**** Data provided
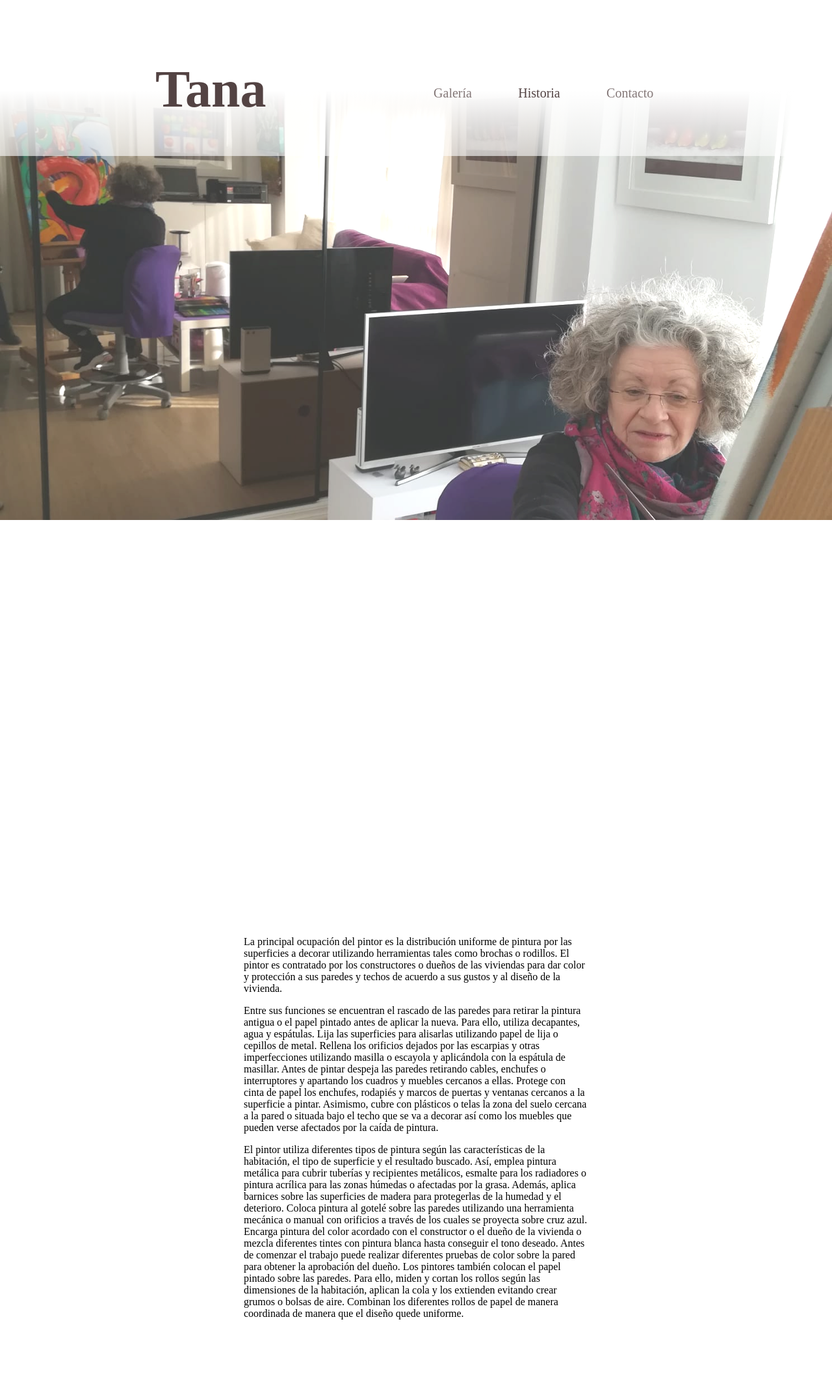
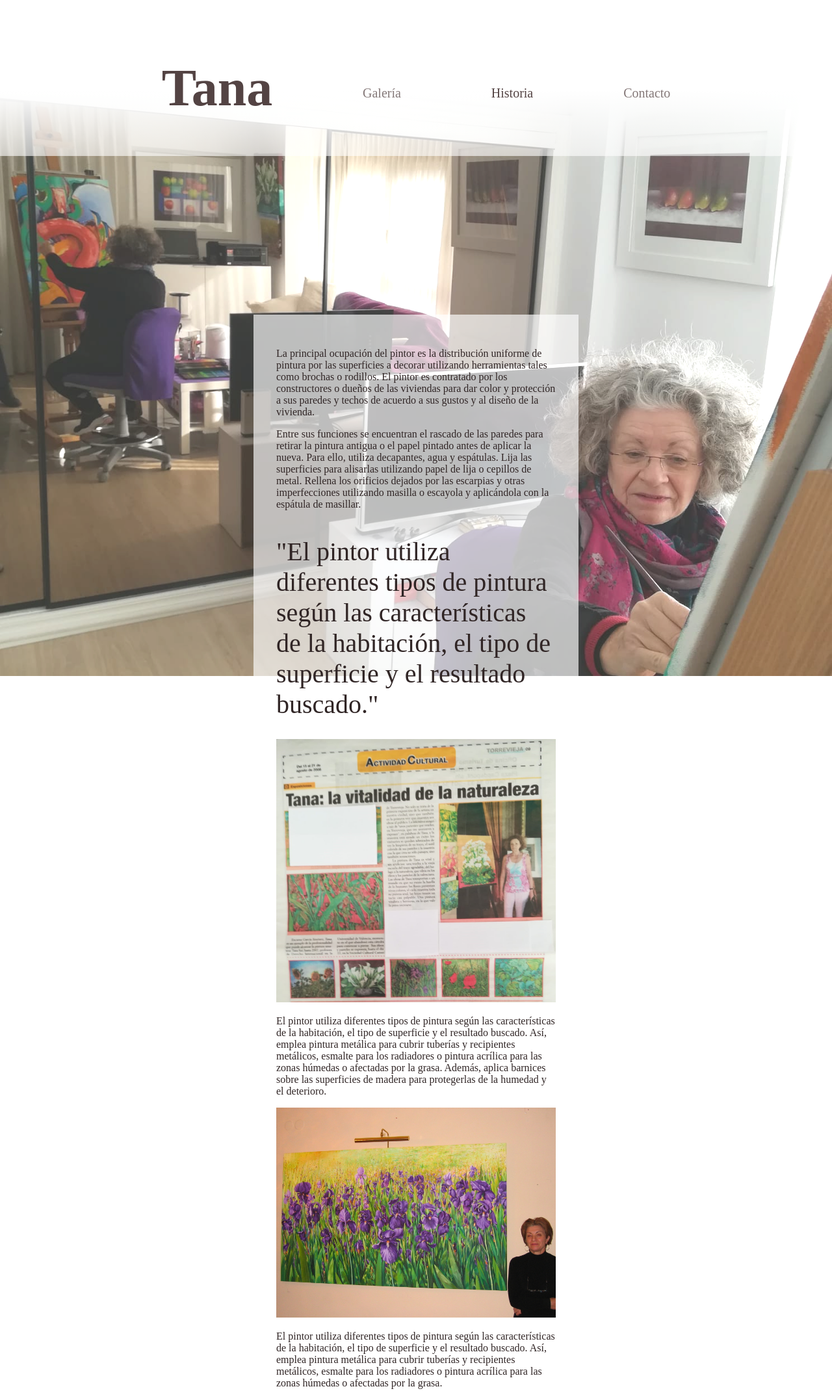
Before and after one commit to SantiTheHuman/painter-showcase, a Gatsby site: page /historia in a window 1280 px wide. Shown: the top 2140 px of the page at 65% size. Built offline with nearby package versions, Linux system fonts and the light colour scheme; Gatsby itself is replaced by a stand-in of ours.

Commit message:
first version of historia page and first collection in gallery

```diff
--- a/package.json
+++ b/package.json
@@ -16,6 +16,7 @@
     "gatsby-transformer-remark": "^2.7.3",
     "gatsby-transformer-sharp": "^2.4.6",
     "lodash": "^4.17.15",
+    "netlify-cli": "^3.4.5",
     "react": "^16.13.1",
     "react-dom": "^16.13.1",
     "react-helmet": "^6.0.0",
--- a/src/components/HeroImage.js
+++ b/src/components/HeroImage.js
@@ -2,10 +2,10 @@ import React from 'react'
 import styles from './HeroImage.module.css'
 import Img from 'gatsby-image'
 
-export default function HeroImage({ src, opacity }) {
+export default function HeroImage({ src, height, opacity }) {
   return (
     <div className={styles.HeroImage}>
-      <img src={src} style={{ opacity: opacity }} />
+      <img src={src} style={{ maxHeight: height, opacity: opacity }} />
     </div>
   )
 }
--- a/src/components/HeroImage.module.css
+++ b/src/components/HeroImage.module.css
@@ -10,7 +10,7 @@
   position: relative;
   /* top: -30vh; */
   left: 0;
-  height: 100vh;
+  /* height: 100vh; */
   width: 100%;
   margin-bottom: 20vh;
   filter: brightness(1.2);
@@ -21,7 +21,7 @@
   height: 100%;
   width: 100%;
   object-fit: cover;
-  object-position: 0% 40%;
+  object-position: 100% 40%;
   /* opacity: 0.8; */
 }
 
--- a/src/components/base.css
+++ b/src/components/base.css
@@ -277,10 +277,21 @@ footer {
 }
 
 .about-text {
-  width: 600px;
-  margin: 80vh auto 0px auto;
-  padding: 0px 35px;
-  color: black;
+  position: relative;
+  top: -90vh;
+  max-width: 500px;
+  margin: auto;
+  margin-bottom: -90vh;
+  padding: 35px;
+  color: rgb(48, 37, 37);
+  background-color: rgba(255, 255, 255, 0.658);
+}
+
+.press-quote {
+  font-size: 40px;
+  margin-bottom: 30px;
+  /* width: 150%; */
+  word-wrap: none;
 }
 
 /* Contact Page Ruleset */
@@ -302,7 +313,7 @@ footer {
 }
 
 .contact-window {
-  width: 30%;
+  width: 40%;
   margin: 30vh auto 10vh auto;
   text-align: center;
   /* border: 1px solid black; */
@@ -335,13 +346,32 @@ footer {
 }
 
 .contact-form input {
+  font-family: 'Averia Serif Libre', cursive;
+  color: rgba(83, 67, 67);
   flex: 2;
-  border: 1px solid black;
+  border: 1px solid rgba(83, 67, 67, 0.719);
   border-radius: 3px;
 }
 
 .contact-form textarea {
+  font-family: 'Averia Serif Libre', cursive;
+  color: rgba(83, 67, 67);
   flex: 2;
-  border: 1px solid black;
+  border: 1px solid rgba(83, 67, 67, 0.719);
   border-radius: 3px;
 }
+
+.contact-form button {
+  font-family: 'Averia Serif Libre', cursive;
+  padding: 5px;
+  margin: 5px;
+  border: none;
+  border-radius: 3px;
+  color: white;
+  background-color: rgba(83, 67, 67, 0.719);
+}
+
+.contact-form button:hover {
+  cursor: pointer;
+  background-color: rgba(83, 67, 67);
+}
--- a/src/components/navigation.js
+++ b/src/components/navigation.js
@@ -4,11 +4,15 @@ import styles from './navigation.module.css'
 
 export default () => (
   <header>
-    <div className={styles.navContainer}>
-      <h1 className={styles.title}>
-        <a href="index.html">Tana</a>
-      </h1>
+    {/* <div className={styles.navContainer}> */}
     <nav role="navigation" className={styles.navigation}>
+      <Link
+        className={styles.current}
+        // activeClassName={styles.current}
+        to="/"
+      >
+        <h1 className={styles.title}>Tana</h1>
+      </Link>
       <Link
         className={styles.navigationItem}
         activeClassName={styles.current}
@@ -31,6 +35,6 @@ export default () => (
         Contacto
       </Link>
     </nav>
-    </div>
+    {/* </div> */}
   </header>
 )
--- a/src/components/navigation.module.css
+++ b/src/components/navigation.module.css
@@ -5,7 +5,7 @@ header {
   width: 100%;
   padding: 0% 10%;
   align-items: center;
-  justify-content: space-between;
+  justify-content: center;
   height: 30vh;
   color: rgb(83, 67, 67);
   /* background: rgb(255, 255, 255); */
@@ -35,7 +35,7 @@ header {
   display: flex;
   flex-direction: row;
   justify-content: space-around;
-  align-items: center;
+  align-items: flex-end;
   height: 60px;
   width: 100%;
   /* margin: 0 20%; */
@@ -50,22 +50,14 @@ header {
   left: 0;
 } */
 
-.title {
-  display: flex;
-  margin-bottom: 18px;
-  align-items: flex-start;
-  /* margin-left: 10px; */
-  font-family: 'Sarina', cursive;
-  font-size: 80px;
-}
-
 .navigation {
   display: flex;
-  flex-basis: 40%;
+  /* flex-basis: 40%; */
   align-items: flex-end;
   justify-content: space-around;
   font-size: 20px;
   height: 60px;
+  width: 90%;
   margin-bottom: -10px;
 }
 
@@ -83,6 +75,15 @@ header {
 
 .current {
   color: rgb(83, 67, 67);
+}
+
+.title {
+  display: flex;
+  margin-bottom: -26px;
+  /* align-items: flex-start; */
+  /* margin-left: 10px; */
+  font-family: 'Sarina', cursive;
+  font-size: 80px;
 }
 
 /* .about-nav {
--- a/src/pages/historia.js
+++ b/src/pages/historia.js
@@ -6,7 +6,7 @@ import HeroImage from '../components/HeroImage'
 export default function historia(props) {
   return (
     <Layout location={props.location}>
-      <HeroImage src="..\..\pintando.jpg" opacity="0.8" />
+      <HeroImage src="..\..\pintando.jpg" opacity="0.8" height="130vh" />
 
       <section className="about-text">
         <p>
@@ -16,18 +16,22 @@ export default function historia(props) {
           o dueños de las viviendas para dar color y protección a sus paredes y
           techos de acuerdo a sus gustos y al diseño de la vivienda.
         </p>
-        Entre sus funciones se encuentran el rascado de las paredes para retirar
-        la pintura antigua o el papel pintado antes de aplicar la nueva. Para
-        ello, utiliza decapantes, agua y espátulas. Lija las superficies para
-        alisarlas utilizando papel de lija o cepillos de metal. Rellena los
-        orificios dejados por las escarpias y otras imperfecciones utilizando
-        masilla o escayola y aplicándola con la espátula de masillar. Antes de
-        pintar despeja las paredes retirando cables, enchufes o interruptores y
-        apartando los cuadros y muebles cercanos a ellas. Protege con cinta de
-        papel los enchufes, rodapiés y marcos de puertas y ventanas cercanos a
-        la superficie a pintar. Asimismo, cubre con plásticos o telas la zona
-        del suelo cercana a la pared o situada bajo el techo que se va a decorar
-        así como los muebles que pueden verse afectados por la caída de pintura.
+
+        <p>
+          Entre sus funciones se encuentran el rascado de las paredes para
+          retirar la pintura antigua o el papel pintado antes de aplicar la
+          nueva. Para ello, utiliza decapantes, agua y espátulas. Lija las
+          superficies para alisarlas utilizando papel de lija o cepillos de
+          metal. Rellena los orificios dejados por las escarpias y otras
+          imperfecciones utilizando masilla o escayola y aplicándola con la
+          espátula de masillar.
+        </p>
+        <p className="press-quote">
+          "El pintor utiliza diferentes tipos de pintura según las
+          características de la habitación, el tipo de superficie y el resultado
+          buscado."
+        </p>
+        <img src="..\..\prensa-torrevieja.jpg" style={{ maxWidth: '100%' }} />
         <p>
           El pintor utiliza diferentes tipos de pintura según las
           características de la habitación, el tipo de superficie y el resultado
@@ -35,18 +39,15 @@ export default function historia(props) {
           recipientes metálicos, esmalte para los radiadores o pintura acrílica
           para las zonas húmedas o afectadas por la grasa. Además, aplica
           barnices sobre las superficies de madera para protegerlas de la
-          humedad y el deterioro. Coloca pintura al gotelé sobre las paredes
-          utilizando una herramienta mecánica o manual con orificios a través de
-          los cuales se proyecta sobre cruz azul. Encarga pintura del color
-          acordado con el constructor o el dueño de la vivienda o mezcla
-          diferentes tintes con pintura blanca hasta conseguir el tono deseado.
-          Antes de comenzar el trabajo puede realizar diferentes pruebas de
-          color sobre la pared para obtener la aprobación del dueño. Los
-          pintores también colocan el papel pintado sobre las paredes. Para
-          ello, miden y cortan los rollos según las dimensiones de la
-          habitación, aplican la cola y los extienden evitando crear grumos o
-          bolsas de aire. Combinan los diferentes rollos de papel de manera
-          coordinada de manera que el diseño quede uniforme.
+          humedad y el deterioro.
+        </p>
+        <img src="..\..\flores.jpg" style={{ maxWidth: '100%' }} />
+        <p>
+          El pintor utiliza diferentes tipos de pintura según las
+          características de la habitación, el tipo de superficie y el resultado
+          buscado. Así, emplea pintura metálica para cubrir tuberías y
+          recipientes metálicos, esmalte para los radiadores o pintura acrílica
+          para las zonas húmedas o afectadas por la grasa.
         </p>
       </section>
       <footer>
--- a/src/pages/index.js
+++ b/src/pages/index.js
@@ -18,7 +18,7 @@ class RootIndex extends React.Component {
     return (
       <Layout location={this.props.location}>
         <Helmet title={siteTitle} />
-        <HeroImage src="..\..\almendro1.jpg" />
+        <HeroImage src="..\..\almendro1.jpg" height="100vh" />
         <ImageCollection collection="Pai pais" />
         <footer>
           <p>&copy; 2021 Tana</p>
```
Also changed, not shown: src/pages/contacto.js (+15 -2 lines), static/email-icon.svg, static/flores.JPG (added), static/prensa-torrevieja.jpg (added), 2 other files. Lines whose indentation alone changed are shown as unchanged.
********
» What you need to do:
Go over the entries above and say how many lines hold the string "components", with no other text.

» Exercise answer:
11